Top of DATA SUPPLIED

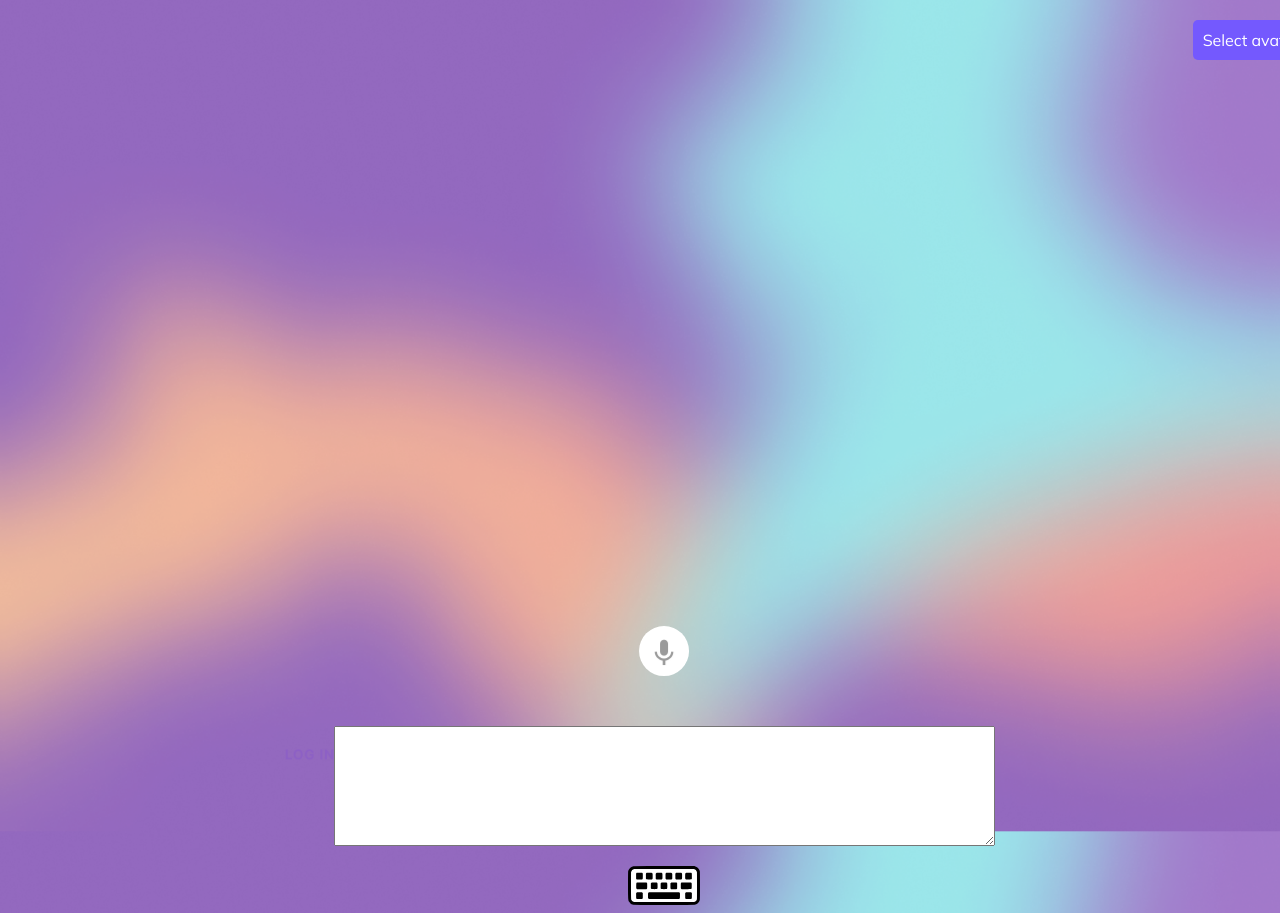
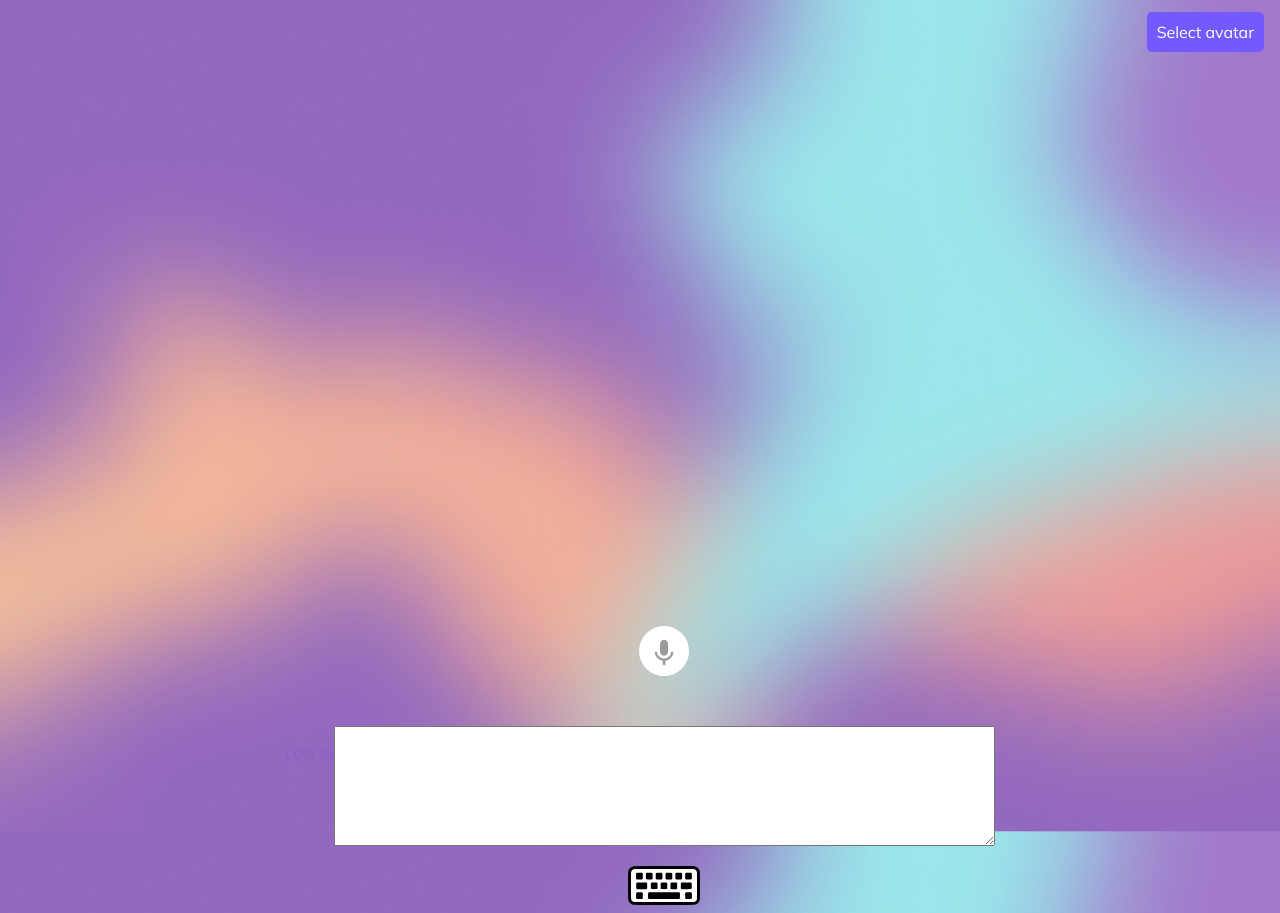
Before and after one commit to Andhs-eff/demo-lid, a plain HTML site: page index_main.html in a window 1280 px wide. Shown: the top 913 px of the page. Drawn offline with Linux system fonts and the light colour scheme.

Commit message:
Update index_main.html

```diff
--- a/index_main.html
+++ b/index_main.html
@@ -70,7 +70,7 @@
 	  #selection {
         position: absolute;
         top: 12px;
-        right: 10px;
+        right: 16px;
         padding: 10px;
       }
 
@@ -118,8 +118,8 @@
   </head>
 
   <body>
+    <button id="selection" onclick="window.location.href = 'index.html';">Select avatar</button>
     <div id="content">
-	  <button id="selection" onclick="window.location.href = 'index.html';">Select avatar</button>
       <div id="container">
         <div id="native-reply"></div>
         <div id="video-wrapper">
```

Bottom of DATA SUPPLIED

> PROBLEM TO WORK ON:
Across the entries, tally every line that contains the word "html" and report the sum by itself.

> THE ANSWER:
6